Savant Resources LLC, Tucson, AZ

Abstract: Structural Evolution Of The Uinta Salient And Tectonomagmatic Rejuvenation Of The Cheyenne Belt, North-central Utah

The Uinta thrust salient, a structural element superposed on the Cheyenne belt Previous HitcrustalNext Hit suture, was formed by N-S and E-W oriented contractional fault systems which acted simultaneously from Late Cretaceous to late Eocene time. North-south oriented Previous HitcrustalNext Hit shortening was accommodated by two basement involved thrusts systems. Thrusts involved in upper Previous HitcrustalNext Hit deformation, capitalized on structural fabrics inherited from Proterozoic accretionary and rift related tectonism, and resulted in basin-inversion of the Proterozoic Uinta Mountains Group. A deeper set of blind thrusts, involving mainly the lower crust, facilitated underthrusting of Proterozoic Yavapai rocks beneath crust of the Archean-early Proterozoic Wyoming Craton.

Collectively, movements on these Previous HitcrustalNext Hit thrust systems resulted in displacement and folding of the Uinta salient, Previous HitcrustalNext Hit root development, and localization of Previous HitcrustalNext Hit loads. Detachment of the Uinta salient along faults that formerly bounded the Proterozoic rift Previous HitstructureNext Hit is important because once this rock-mass became a free-floating entity it was subject to gravitational spreading and resultant eastward tectonic transport. Previous HitCrustalNext Hit roots developed during this episode of Previous HitcrustalNext Hit contraction became the sites of later normal faulting, flexural-isostatic exhumation and magmatism during late Paleogene-Neogene Previous HitcrustalNext Hit extension.

Evidence to support this hypothesis is found in a collection of seemingly disparate structural relationships. These include: 1) thrust reactivation of the Charleston-Nebo and Hogsback thrusts by the Uinta sole fault, 2) flexural-isostatic exhumation and magmatism related to the Wasatch igneous belt and Cottonwood metamorphic core complex, 3) geographic limits of the Green River and Uinta basins, and 4) localization of Previous HitcrustalTop thickness anomalies.
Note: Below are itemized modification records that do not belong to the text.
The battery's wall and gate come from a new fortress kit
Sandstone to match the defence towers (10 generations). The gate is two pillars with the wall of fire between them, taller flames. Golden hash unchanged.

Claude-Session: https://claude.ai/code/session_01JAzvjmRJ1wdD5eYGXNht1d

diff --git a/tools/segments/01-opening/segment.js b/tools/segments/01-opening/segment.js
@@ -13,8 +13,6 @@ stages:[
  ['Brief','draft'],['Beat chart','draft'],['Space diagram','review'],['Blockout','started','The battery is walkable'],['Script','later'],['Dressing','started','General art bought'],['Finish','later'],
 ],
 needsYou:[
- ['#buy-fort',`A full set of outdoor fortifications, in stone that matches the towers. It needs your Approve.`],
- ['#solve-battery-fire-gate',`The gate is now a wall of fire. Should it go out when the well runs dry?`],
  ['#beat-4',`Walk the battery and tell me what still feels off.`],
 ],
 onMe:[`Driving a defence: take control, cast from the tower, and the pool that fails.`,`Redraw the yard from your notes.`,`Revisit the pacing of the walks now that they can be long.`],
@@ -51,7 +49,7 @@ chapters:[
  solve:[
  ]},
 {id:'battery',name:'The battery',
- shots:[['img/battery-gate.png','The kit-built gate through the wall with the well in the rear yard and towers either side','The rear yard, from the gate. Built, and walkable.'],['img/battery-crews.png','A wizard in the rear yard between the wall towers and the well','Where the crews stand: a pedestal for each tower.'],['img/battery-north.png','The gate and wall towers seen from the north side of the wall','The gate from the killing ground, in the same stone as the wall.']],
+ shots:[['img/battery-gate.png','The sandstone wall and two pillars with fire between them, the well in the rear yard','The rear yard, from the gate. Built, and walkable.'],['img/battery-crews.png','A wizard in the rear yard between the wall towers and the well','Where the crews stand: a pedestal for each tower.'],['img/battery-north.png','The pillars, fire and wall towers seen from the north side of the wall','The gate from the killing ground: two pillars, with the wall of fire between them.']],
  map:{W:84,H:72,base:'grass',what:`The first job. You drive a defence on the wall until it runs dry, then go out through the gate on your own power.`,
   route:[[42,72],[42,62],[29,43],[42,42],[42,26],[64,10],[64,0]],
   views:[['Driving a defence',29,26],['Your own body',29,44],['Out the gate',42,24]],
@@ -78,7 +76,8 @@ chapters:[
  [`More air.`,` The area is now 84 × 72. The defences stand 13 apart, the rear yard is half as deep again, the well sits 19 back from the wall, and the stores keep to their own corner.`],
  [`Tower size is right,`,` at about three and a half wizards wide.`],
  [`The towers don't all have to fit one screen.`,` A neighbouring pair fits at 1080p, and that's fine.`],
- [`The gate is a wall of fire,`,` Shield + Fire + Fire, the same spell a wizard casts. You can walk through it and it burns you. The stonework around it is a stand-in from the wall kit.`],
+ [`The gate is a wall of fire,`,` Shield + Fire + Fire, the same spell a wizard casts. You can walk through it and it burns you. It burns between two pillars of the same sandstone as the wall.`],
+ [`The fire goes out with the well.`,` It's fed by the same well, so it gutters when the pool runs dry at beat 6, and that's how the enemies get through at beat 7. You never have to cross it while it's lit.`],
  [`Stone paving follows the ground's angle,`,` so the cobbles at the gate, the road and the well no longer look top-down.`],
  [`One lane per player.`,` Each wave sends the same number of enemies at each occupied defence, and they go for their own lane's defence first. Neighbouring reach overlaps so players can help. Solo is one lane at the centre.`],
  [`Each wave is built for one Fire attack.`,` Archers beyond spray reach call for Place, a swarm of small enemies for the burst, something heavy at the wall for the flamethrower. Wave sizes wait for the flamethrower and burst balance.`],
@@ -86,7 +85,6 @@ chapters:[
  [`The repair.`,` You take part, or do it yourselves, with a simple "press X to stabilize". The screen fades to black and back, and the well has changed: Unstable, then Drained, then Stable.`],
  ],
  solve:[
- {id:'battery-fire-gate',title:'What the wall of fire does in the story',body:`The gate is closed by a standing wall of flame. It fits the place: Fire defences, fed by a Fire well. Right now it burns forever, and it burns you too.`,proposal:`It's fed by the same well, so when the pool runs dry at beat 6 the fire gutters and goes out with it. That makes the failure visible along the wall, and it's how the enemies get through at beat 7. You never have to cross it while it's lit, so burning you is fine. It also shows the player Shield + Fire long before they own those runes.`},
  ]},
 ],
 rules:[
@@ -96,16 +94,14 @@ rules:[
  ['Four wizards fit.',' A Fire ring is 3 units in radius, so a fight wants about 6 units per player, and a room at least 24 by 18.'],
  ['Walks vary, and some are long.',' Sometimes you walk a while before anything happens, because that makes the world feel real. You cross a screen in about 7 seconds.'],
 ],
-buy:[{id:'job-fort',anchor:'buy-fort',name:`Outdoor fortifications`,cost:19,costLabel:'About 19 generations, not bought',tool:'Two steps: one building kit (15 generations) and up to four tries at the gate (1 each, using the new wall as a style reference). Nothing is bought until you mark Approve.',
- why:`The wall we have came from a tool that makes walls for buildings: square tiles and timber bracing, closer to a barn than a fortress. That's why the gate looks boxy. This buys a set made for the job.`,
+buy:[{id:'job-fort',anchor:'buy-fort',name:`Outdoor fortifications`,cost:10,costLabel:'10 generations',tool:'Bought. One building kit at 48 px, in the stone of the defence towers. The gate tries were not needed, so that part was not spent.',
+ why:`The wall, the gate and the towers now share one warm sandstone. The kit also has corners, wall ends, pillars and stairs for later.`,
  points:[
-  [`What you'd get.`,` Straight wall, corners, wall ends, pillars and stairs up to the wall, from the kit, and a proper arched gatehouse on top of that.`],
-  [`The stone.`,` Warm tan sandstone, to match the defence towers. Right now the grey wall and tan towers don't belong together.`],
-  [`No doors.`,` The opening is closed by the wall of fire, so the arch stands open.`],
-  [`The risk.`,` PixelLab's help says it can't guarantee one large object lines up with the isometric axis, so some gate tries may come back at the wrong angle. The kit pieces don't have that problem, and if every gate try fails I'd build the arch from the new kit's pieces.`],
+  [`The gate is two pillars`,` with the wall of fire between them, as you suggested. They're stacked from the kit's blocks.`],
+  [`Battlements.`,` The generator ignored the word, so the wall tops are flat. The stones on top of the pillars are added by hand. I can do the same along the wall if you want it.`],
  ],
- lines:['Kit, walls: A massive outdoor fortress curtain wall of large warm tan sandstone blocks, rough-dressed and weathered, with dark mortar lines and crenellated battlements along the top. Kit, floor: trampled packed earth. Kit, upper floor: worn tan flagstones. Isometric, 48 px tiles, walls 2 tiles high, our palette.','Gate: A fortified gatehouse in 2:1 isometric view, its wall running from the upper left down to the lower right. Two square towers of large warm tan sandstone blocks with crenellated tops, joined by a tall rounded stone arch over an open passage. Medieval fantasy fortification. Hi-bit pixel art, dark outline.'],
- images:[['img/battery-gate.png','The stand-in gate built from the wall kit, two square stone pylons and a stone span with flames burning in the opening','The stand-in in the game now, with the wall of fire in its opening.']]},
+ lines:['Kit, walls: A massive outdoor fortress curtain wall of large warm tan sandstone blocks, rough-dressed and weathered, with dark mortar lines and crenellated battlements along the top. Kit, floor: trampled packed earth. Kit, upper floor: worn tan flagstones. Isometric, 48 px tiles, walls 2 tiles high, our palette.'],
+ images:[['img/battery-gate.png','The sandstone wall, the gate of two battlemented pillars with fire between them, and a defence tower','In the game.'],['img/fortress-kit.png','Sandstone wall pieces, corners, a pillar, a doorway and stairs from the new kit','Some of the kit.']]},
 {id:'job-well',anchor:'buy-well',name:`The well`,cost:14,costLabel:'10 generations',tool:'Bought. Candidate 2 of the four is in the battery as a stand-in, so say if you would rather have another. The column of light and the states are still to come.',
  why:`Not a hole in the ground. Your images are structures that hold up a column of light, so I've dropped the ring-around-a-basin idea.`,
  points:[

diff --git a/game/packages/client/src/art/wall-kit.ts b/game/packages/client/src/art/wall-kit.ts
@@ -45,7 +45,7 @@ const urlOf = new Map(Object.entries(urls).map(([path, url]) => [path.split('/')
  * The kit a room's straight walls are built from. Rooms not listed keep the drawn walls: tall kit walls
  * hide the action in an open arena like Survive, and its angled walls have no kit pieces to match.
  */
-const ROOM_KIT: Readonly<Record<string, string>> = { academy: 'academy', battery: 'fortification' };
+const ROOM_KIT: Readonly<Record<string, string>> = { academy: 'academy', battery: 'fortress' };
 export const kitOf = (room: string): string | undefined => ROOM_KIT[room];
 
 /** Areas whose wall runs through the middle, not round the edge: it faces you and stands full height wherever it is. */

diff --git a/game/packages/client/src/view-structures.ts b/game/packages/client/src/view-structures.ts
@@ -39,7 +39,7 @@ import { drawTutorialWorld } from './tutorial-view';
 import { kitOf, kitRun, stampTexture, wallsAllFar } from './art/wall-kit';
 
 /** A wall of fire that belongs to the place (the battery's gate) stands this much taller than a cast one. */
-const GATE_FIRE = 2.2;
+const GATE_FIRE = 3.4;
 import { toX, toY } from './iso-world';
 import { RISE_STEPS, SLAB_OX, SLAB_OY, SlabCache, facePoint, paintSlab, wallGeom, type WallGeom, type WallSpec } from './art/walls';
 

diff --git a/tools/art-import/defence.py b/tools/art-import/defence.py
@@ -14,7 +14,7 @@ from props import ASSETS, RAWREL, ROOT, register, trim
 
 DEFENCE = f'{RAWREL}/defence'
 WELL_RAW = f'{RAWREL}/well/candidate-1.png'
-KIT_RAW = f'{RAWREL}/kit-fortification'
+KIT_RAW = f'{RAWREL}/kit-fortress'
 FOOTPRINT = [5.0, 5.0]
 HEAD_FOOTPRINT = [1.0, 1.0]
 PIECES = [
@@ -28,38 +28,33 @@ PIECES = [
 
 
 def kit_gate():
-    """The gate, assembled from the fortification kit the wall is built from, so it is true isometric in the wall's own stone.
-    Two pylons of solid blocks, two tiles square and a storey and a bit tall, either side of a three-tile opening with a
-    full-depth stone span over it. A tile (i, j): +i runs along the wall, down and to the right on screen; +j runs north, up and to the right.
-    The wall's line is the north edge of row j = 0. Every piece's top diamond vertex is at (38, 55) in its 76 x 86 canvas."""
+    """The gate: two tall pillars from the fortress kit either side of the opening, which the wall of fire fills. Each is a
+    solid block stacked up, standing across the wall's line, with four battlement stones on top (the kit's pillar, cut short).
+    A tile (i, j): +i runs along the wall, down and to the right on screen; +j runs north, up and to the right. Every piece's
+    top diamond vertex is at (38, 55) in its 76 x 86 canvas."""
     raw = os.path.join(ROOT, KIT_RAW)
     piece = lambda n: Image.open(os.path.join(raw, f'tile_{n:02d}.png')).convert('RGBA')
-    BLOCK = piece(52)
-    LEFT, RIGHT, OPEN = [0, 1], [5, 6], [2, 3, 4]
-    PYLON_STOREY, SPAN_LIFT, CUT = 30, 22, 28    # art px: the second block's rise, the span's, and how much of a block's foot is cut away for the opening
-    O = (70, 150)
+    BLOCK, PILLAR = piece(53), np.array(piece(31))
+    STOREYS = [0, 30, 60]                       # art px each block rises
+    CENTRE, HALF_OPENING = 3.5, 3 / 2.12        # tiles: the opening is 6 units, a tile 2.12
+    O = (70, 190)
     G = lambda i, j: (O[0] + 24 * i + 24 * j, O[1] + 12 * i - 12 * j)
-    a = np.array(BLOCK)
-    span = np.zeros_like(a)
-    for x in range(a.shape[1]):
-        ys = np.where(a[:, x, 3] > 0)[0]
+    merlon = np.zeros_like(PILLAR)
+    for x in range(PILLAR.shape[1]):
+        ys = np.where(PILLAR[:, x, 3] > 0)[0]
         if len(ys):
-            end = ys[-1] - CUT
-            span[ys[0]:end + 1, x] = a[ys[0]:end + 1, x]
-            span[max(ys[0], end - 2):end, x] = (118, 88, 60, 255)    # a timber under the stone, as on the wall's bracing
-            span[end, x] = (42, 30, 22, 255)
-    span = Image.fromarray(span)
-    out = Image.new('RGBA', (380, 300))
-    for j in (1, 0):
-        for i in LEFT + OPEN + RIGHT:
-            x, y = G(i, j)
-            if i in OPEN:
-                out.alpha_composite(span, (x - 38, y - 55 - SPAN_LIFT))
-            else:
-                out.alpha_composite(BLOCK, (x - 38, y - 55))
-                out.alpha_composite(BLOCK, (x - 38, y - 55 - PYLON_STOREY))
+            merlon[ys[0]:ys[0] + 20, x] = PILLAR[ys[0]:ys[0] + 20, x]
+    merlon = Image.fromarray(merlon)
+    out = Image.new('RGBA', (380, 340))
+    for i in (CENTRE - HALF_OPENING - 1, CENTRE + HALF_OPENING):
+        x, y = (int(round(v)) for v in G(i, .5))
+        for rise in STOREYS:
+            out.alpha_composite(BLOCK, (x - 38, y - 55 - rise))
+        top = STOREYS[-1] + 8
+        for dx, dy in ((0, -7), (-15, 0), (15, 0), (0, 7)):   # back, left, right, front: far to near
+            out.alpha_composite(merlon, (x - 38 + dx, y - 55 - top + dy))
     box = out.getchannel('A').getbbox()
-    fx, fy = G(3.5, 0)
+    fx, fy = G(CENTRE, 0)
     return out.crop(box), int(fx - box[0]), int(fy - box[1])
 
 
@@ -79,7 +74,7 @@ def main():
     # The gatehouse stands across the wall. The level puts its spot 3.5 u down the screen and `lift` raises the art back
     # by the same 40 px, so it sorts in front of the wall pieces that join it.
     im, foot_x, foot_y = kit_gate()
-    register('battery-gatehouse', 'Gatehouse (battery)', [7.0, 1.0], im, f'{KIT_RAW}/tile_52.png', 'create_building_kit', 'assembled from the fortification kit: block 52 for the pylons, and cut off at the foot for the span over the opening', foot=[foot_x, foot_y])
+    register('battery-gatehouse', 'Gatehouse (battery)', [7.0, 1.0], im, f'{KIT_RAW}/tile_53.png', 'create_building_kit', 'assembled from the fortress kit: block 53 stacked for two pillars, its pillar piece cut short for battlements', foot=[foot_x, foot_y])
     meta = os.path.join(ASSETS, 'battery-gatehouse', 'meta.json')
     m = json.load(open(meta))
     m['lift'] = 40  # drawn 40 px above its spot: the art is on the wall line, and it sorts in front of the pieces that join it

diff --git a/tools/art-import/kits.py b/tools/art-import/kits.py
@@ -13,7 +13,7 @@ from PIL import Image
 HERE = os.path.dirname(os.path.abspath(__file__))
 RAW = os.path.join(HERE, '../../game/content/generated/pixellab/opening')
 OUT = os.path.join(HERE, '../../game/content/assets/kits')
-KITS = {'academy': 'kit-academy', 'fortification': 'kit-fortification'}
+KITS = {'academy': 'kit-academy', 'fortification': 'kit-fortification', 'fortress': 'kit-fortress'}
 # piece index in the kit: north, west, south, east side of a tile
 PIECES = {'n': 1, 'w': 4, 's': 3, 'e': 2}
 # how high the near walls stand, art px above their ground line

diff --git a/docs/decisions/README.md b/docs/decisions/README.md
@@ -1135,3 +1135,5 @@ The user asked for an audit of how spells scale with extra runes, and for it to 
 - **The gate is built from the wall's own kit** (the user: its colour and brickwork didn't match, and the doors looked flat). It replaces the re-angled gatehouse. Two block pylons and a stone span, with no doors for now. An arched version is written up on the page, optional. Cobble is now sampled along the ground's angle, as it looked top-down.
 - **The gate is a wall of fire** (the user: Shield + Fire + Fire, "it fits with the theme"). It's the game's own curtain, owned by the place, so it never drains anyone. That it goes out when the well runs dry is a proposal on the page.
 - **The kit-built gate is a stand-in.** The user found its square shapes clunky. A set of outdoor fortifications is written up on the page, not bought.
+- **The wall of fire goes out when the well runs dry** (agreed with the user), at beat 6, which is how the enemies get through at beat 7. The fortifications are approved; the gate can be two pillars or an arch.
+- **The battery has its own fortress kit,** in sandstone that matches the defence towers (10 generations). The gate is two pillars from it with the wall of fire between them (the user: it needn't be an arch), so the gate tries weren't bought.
AAPG Search and Discovery Article #90919©1999 AAPG Rocky Mountain Section Meeting, Bozeman, Montana